> **TASK OBJECTIVE**
Go through the entries below line by line and tally those holding "controls"; write only the tally.

──────── INPUT FOR THIS TASK

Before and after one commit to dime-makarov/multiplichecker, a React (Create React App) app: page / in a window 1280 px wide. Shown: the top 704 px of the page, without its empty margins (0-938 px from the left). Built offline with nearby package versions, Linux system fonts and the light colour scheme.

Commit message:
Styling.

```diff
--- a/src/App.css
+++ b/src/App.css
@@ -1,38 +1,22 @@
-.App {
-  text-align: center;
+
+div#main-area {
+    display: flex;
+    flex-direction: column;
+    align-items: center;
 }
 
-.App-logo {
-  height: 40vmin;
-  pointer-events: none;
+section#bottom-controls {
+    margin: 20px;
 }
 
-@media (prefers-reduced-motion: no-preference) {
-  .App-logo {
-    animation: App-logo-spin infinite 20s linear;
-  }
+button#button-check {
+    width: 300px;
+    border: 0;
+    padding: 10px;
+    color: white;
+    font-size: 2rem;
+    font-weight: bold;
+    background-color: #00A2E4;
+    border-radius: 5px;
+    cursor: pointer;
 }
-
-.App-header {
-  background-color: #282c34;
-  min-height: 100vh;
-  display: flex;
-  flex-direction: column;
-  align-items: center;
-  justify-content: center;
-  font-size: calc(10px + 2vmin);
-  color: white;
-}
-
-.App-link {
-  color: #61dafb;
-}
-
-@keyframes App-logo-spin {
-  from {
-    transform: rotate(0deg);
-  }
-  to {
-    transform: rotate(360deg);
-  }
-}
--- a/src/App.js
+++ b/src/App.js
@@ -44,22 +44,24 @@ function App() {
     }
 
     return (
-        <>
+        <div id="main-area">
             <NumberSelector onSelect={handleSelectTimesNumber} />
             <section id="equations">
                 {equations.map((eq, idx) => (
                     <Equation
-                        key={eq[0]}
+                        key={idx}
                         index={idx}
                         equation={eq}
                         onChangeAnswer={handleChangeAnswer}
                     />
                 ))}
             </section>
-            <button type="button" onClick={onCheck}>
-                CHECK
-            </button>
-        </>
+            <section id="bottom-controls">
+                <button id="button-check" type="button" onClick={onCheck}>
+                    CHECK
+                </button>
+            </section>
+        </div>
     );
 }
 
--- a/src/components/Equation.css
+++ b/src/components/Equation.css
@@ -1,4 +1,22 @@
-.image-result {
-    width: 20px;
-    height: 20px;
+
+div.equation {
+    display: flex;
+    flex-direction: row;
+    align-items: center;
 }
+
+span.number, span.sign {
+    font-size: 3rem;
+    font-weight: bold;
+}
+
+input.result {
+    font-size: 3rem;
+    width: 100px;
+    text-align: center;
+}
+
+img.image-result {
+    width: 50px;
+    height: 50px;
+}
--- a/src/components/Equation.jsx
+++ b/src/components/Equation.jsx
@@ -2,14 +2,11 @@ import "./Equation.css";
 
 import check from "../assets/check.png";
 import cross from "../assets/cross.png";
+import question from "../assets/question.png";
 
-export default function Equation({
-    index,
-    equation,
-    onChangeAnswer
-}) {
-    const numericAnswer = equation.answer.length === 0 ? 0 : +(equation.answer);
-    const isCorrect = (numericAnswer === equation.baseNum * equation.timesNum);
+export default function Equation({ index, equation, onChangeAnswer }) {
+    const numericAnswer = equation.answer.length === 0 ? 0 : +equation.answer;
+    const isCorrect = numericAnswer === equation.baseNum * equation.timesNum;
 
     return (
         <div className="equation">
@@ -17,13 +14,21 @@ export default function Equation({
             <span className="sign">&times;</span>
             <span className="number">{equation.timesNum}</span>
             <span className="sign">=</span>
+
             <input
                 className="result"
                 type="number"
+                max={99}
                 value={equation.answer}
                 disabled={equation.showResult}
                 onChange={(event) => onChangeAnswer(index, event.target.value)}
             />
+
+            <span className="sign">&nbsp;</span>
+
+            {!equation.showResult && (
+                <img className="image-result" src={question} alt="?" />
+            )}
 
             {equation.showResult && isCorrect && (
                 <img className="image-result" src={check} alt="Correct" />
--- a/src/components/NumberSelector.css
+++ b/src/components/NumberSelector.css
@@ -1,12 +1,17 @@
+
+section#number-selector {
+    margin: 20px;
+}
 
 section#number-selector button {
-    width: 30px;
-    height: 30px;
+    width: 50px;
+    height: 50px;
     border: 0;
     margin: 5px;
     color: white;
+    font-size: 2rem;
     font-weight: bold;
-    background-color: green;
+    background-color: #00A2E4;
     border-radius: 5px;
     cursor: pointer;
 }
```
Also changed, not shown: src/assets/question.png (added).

────────────────
──────── INPUT FOR THIS TASK

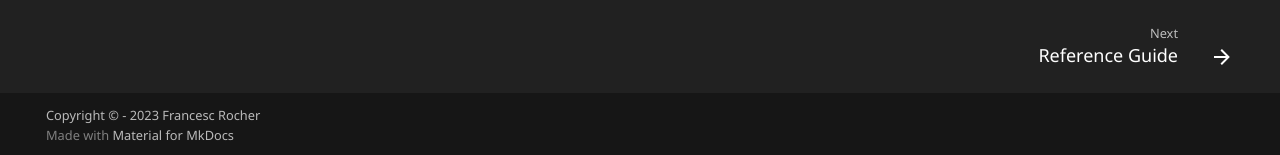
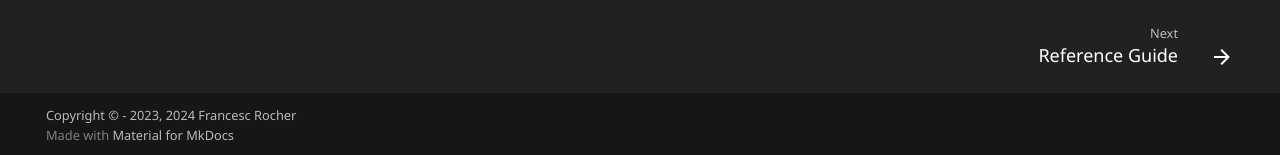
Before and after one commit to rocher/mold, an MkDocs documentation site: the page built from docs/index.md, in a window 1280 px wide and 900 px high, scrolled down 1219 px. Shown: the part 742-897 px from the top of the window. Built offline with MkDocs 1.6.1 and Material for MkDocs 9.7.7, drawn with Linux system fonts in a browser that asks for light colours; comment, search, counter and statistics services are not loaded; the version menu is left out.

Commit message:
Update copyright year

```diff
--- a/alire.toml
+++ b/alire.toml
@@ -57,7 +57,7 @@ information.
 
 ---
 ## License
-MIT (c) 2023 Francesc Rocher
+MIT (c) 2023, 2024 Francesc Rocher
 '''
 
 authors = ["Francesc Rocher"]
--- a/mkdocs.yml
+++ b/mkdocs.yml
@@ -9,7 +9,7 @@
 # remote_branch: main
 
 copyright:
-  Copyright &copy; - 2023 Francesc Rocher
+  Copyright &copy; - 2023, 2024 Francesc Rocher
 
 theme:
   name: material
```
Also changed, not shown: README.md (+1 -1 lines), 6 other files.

────────────────
──────── INPUT FOR THIS TASK

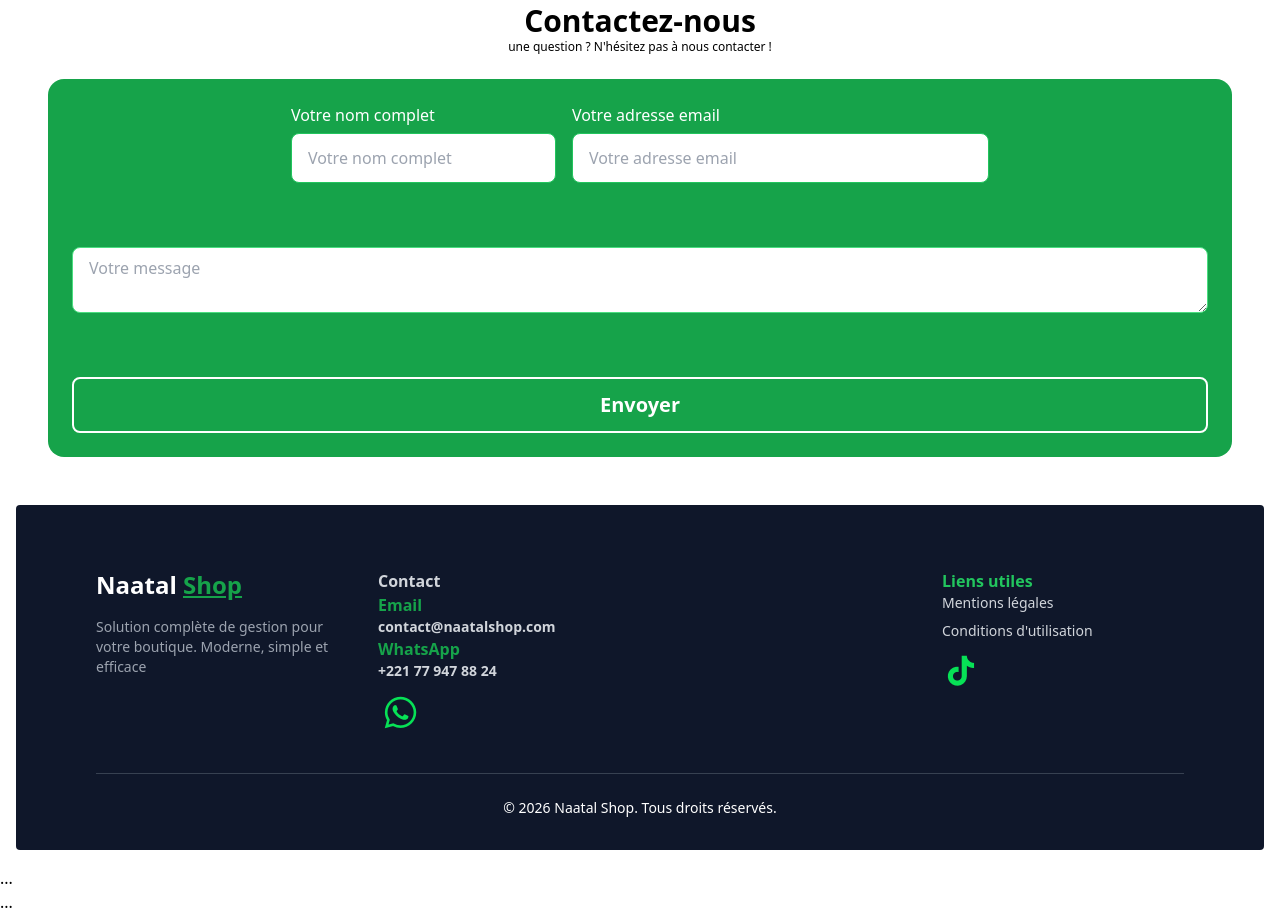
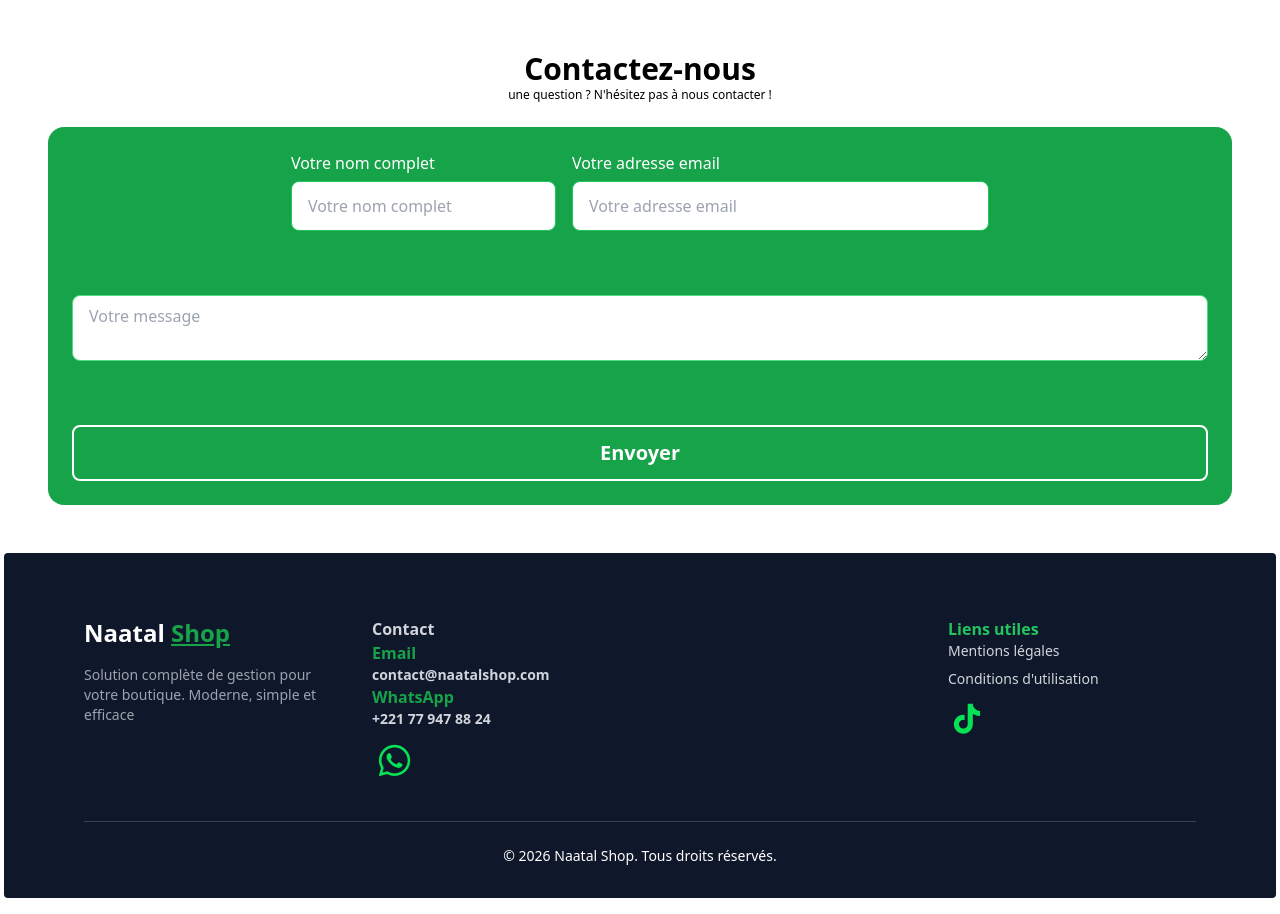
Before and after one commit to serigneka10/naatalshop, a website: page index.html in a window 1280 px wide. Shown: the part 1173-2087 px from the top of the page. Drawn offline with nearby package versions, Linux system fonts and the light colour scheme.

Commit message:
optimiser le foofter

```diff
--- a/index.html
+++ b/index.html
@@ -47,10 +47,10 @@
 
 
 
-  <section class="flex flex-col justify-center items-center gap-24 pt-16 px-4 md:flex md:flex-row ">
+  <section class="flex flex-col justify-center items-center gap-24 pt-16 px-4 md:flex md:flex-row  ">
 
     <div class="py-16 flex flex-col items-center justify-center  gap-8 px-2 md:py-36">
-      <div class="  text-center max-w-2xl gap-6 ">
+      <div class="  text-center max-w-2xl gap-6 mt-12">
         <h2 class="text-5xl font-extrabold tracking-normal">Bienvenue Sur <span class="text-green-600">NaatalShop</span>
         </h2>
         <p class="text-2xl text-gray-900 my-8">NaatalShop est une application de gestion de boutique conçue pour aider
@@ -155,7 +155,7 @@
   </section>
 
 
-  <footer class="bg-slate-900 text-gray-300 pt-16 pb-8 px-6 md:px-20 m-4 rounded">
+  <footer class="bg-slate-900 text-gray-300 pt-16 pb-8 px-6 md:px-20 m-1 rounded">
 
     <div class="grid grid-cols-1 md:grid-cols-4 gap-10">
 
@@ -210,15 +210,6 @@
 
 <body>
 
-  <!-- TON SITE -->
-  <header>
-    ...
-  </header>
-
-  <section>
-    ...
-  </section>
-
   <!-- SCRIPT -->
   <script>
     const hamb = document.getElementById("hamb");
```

────────────────

> **SOLUTION TO THE PROBLEM**
2